Exercise objective: In the material below, find how many lines contain the string "currentTarget". Write only that number.

◆ ◆ ◆

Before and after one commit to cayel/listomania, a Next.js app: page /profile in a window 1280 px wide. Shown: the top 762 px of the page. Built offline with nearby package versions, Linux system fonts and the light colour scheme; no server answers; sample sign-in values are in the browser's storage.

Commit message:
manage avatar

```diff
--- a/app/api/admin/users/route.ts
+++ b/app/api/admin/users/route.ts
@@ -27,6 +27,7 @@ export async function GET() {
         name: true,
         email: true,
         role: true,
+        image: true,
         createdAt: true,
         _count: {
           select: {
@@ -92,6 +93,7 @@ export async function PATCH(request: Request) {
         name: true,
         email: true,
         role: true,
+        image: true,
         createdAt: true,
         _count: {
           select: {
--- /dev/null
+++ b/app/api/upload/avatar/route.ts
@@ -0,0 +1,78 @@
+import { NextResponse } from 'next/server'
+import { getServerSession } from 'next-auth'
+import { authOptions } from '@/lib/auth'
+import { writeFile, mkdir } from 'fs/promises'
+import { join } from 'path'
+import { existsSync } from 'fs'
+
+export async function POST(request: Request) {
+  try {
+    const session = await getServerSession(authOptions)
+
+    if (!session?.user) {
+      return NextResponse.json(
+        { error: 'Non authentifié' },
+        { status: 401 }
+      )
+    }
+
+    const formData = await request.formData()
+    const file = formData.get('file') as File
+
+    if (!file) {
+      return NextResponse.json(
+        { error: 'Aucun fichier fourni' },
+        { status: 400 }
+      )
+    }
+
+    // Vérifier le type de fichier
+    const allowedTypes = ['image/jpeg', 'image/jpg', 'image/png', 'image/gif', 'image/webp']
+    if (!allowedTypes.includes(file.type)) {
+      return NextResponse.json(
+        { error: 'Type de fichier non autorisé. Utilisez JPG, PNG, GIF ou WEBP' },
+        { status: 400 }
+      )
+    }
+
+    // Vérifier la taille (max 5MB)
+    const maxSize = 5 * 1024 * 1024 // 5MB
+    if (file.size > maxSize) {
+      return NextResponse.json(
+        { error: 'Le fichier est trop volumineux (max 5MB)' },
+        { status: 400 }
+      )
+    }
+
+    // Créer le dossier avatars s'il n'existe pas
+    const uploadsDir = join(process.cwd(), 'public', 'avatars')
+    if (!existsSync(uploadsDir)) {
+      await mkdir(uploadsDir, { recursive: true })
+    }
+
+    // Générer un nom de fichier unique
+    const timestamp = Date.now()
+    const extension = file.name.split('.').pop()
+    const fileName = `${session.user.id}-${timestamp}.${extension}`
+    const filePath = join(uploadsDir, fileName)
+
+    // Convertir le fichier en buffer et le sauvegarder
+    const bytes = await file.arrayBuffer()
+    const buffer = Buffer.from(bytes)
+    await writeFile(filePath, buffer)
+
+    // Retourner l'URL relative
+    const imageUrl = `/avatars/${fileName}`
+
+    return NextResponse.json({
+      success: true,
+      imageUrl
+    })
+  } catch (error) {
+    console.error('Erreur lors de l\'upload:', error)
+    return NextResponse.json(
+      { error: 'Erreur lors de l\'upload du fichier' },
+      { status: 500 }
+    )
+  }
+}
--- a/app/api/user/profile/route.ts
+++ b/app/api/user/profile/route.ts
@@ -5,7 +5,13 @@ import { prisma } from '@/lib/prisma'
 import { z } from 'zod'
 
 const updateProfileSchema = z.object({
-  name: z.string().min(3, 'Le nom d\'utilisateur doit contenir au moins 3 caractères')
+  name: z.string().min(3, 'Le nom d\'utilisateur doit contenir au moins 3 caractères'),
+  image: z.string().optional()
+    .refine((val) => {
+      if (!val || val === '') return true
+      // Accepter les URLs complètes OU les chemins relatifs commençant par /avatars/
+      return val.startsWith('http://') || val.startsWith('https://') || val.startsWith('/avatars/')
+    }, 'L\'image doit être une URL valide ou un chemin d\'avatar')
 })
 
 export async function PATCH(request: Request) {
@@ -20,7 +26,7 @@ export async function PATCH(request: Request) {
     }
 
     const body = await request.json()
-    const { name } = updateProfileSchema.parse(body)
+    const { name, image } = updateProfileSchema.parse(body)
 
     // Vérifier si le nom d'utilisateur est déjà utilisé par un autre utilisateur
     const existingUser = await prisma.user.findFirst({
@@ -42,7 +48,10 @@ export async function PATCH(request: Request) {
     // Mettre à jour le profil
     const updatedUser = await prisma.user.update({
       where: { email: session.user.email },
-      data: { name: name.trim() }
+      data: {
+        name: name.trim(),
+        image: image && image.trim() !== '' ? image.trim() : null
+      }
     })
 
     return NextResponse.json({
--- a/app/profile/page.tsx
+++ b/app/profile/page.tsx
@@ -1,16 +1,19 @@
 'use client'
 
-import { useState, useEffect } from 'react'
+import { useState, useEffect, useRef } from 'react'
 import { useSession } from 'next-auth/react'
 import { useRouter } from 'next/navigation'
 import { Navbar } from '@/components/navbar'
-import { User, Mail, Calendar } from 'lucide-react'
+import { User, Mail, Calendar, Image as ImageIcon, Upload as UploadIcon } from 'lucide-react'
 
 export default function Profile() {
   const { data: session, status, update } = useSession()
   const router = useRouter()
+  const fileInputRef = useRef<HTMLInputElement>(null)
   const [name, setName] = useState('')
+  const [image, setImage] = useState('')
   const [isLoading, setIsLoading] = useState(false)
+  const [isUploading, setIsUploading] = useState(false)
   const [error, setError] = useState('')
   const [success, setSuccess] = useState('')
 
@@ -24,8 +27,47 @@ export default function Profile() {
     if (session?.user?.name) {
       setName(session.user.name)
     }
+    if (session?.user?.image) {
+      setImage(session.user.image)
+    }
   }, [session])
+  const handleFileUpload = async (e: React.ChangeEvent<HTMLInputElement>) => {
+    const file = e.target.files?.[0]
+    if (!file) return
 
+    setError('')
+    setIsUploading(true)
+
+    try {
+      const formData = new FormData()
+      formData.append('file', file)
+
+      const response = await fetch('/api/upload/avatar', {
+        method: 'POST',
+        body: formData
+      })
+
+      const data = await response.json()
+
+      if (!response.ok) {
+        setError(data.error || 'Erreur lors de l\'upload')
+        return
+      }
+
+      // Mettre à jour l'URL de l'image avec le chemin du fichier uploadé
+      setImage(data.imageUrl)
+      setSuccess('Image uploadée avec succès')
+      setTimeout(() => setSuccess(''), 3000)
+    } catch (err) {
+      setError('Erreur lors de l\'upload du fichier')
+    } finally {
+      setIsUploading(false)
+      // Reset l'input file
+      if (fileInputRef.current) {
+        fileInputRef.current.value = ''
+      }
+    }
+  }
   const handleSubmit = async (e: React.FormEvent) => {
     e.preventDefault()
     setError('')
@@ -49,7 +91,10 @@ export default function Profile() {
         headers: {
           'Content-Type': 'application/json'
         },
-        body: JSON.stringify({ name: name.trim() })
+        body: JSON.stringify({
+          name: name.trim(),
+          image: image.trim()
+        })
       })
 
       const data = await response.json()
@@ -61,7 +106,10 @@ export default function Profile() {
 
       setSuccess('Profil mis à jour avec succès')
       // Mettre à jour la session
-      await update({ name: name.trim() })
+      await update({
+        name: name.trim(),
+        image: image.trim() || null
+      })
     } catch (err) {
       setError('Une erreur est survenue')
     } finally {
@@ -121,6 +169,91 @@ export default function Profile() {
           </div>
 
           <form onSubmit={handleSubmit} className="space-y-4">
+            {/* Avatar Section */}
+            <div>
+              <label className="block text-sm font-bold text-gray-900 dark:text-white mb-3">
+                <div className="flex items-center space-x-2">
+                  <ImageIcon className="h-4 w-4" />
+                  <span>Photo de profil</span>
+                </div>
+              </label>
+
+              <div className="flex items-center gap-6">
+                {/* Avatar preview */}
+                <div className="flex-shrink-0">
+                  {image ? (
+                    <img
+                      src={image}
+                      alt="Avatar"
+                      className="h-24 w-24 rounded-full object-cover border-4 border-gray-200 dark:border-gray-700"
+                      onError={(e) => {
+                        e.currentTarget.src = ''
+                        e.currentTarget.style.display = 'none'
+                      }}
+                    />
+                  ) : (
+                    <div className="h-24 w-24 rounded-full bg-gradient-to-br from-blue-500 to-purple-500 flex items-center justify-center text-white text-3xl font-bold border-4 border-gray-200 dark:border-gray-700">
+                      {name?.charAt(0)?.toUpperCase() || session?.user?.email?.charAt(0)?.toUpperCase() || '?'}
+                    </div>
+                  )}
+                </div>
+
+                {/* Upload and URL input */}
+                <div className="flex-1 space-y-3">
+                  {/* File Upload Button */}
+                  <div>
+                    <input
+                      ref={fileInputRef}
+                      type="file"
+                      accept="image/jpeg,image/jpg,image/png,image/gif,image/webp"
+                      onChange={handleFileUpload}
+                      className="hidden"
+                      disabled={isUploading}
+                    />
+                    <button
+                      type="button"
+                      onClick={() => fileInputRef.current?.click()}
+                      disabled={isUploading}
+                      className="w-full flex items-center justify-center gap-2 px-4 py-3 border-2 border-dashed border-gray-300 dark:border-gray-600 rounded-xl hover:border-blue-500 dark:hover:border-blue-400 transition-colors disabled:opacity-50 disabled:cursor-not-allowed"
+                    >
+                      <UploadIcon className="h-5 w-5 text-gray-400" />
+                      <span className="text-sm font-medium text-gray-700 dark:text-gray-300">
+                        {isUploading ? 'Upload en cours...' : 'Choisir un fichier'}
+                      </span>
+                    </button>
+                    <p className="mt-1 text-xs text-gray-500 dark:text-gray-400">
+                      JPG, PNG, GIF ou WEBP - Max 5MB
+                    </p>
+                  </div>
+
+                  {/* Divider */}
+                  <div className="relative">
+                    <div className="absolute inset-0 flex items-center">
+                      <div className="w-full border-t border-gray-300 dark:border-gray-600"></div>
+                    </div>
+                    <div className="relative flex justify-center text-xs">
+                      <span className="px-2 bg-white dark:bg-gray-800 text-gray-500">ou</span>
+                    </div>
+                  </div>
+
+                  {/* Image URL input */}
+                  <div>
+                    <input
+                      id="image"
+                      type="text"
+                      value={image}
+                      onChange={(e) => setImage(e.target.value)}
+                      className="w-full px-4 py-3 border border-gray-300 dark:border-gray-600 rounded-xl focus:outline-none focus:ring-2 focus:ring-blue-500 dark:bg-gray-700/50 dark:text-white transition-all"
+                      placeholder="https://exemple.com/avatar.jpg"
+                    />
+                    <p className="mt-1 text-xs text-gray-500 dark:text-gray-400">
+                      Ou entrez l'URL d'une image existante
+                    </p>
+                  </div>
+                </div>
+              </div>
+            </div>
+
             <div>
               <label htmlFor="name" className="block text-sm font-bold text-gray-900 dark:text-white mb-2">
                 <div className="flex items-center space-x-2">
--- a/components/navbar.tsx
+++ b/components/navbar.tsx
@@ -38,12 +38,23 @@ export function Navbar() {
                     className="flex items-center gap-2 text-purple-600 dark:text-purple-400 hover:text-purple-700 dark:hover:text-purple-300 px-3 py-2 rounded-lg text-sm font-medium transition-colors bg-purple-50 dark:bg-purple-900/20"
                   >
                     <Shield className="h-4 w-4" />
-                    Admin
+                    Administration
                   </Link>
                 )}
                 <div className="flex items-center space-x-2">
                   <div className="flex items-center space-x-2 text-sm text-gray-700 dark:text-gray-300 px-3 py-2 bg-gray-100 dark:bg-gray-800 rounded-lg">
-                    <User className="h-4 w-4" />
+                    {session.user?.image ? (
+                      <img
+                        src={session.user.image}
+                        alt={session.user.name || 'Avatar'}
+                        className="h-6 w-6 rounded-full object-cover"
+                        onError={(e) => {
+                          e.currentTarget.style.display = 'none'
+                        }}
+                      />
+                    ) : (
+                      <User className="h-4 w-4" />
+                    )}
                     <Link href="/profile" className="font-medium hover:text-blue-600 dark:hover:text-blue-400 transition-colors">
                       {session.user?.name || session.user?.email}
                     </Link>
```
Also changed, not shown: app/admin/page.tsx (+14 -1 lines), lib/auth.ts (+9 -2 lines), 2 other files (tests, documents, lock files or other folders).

◆ ◆ ◆

Written reply: 3